> _Requirement_:
Look through the lines below and extract each one that contains "message".

--------------------------------------------------

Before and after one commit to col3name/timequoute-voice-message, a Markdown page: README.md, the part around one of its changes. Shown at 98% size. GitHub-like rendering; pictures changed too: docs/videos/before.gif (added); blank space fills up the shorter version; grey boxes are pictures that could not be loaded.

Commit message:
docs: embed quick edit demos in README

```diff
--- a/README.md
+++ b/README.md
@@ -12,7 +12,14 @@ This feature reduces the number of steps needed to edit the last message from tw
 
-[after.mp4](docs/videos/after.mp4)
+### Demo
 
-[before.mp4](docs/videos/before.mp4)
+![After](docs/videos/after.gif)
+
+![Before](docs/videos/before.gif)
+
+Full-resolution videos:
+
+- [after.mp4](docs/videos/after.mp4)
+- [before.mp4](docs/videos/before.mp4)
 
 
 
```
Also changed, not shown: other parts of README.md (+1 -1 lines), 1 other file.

--------------------------------------------------

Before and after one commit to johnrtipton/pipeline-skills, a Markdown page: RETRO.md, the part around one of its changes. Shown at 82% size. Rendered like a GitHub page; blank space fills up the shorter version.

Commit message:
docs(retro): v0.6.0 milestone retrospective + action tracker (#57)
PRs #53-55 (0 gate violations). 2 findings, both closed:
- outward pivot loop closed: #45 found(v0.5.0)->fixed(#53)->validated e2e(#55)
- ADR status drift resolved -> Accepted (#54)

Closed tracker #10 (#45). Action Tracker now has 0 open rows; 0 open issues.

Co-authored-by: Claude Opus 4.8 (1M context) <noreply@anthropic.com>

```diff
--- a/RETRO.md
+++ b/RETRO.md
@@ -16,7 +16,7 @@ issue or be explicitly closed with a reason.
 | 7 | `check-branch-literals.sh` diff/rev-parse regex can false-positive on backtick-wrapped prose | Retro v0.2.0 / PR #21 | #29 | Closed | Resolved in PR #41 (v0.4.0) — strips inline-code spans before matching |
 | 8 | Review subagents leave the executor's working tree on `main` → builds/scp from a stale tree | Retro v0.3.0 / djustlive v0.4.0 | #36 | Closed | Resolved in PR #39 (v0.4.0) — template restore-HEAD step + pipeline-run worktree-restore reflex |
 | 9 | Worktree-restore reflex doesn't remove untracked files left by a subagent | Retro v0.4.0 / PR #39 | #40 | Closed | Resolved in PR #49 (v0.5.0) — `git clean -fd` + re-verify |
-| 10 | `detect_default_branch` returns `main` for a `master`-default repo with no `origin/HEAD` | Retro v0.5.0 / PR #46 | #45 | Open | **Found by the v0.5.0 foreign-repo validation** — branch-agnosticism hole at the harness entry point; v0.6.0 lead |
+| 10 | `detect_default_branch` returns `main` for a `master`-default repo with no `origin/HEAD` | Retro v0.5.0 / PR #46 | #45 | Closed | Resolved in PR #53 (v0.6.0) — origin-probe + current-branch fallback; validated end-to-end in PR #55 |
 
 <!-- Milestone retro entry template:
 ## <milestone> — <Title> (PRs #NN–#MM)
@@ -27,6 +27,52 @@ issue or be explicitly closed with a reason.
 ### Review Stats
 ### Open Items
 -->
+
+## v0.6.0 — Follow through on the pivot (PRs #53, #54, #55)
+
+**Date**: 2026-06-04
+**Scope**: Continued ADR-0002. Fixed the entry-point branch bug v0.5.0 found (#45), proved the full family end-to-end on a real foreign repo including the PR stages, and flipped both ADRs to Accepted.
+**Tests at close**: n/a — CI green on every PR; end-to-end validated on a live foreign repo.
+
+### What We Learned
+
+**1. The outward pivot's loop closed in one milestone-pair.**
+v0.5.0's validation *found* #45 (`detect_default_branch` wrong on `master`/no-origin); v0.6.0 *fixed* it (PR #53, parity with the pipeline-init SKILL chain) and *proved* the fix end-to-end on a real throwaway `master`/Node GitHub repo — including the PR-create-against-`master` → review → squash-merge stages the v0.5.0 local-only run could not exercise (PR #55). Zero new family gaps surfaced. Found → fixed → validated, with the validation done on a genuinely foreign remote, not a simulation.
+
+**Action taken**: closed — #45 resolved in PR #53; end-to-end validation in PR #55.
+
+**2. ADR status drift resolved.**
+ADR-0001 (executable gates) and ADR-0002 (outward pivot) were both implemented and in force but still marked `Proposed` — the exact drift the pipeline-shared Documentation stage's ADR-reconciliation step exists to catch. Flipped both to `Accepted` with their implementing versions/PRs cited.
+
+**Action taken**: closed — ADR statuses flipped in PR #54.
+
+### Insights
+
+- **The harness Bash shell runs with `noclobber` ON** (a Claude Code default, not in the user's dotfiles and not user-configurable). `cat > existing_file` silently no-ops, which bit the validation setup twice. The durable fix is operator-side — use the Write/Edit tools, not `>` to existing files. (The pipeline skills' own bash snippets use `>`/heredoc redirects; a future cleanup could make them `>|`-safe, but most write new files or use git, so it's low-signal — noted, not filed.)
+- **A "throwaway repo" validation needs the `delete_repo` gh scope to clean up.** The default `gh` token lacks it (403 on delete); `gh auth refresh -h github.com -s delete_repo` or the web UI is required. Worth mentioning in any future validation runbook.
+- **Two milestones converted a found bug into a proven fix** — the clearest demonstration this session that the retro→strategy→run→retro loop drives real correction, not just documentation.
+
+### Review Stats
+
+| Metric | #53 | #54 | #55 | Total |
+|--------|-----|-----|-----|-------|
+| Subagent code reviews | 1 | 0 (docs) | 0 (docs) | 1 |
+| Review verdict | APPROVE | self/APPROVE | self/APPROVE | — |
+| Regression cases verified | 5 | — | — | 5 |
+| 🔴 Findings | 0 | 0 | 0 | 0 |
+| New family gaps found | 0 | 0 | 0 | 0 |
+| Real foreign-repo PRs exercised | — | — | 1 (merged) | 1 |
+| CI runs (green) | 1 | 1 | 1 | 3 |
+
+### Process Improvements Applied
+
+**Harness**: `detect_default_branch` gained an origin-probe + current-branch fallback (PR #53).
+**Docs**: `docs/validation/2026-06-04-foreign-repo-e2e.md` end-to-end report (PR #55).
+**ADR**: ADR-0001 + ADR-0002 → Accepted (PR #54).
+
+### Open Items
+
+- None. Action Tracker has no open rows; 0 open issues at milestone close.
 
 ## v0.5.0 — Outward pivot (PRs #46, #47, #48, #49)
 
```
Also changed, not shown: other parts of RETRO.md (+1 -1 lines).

--------------------------------------------------

> _Answer for the task_:
Before and after one commit to col3name/timequoute-voice-message, a Markdown page: README.md, the part around one of its changes. Shown at 98% size. GitHub-like rendering; pictures changed too: docs/videos/before.gif (added); blank space fills up the shorter version; grey boxes are pictures that could not be loaded.
Commit message:
@@ -12,7 +12,14 @@ This feature reduces the number of steps needed to edit the last message from tw
Commit message:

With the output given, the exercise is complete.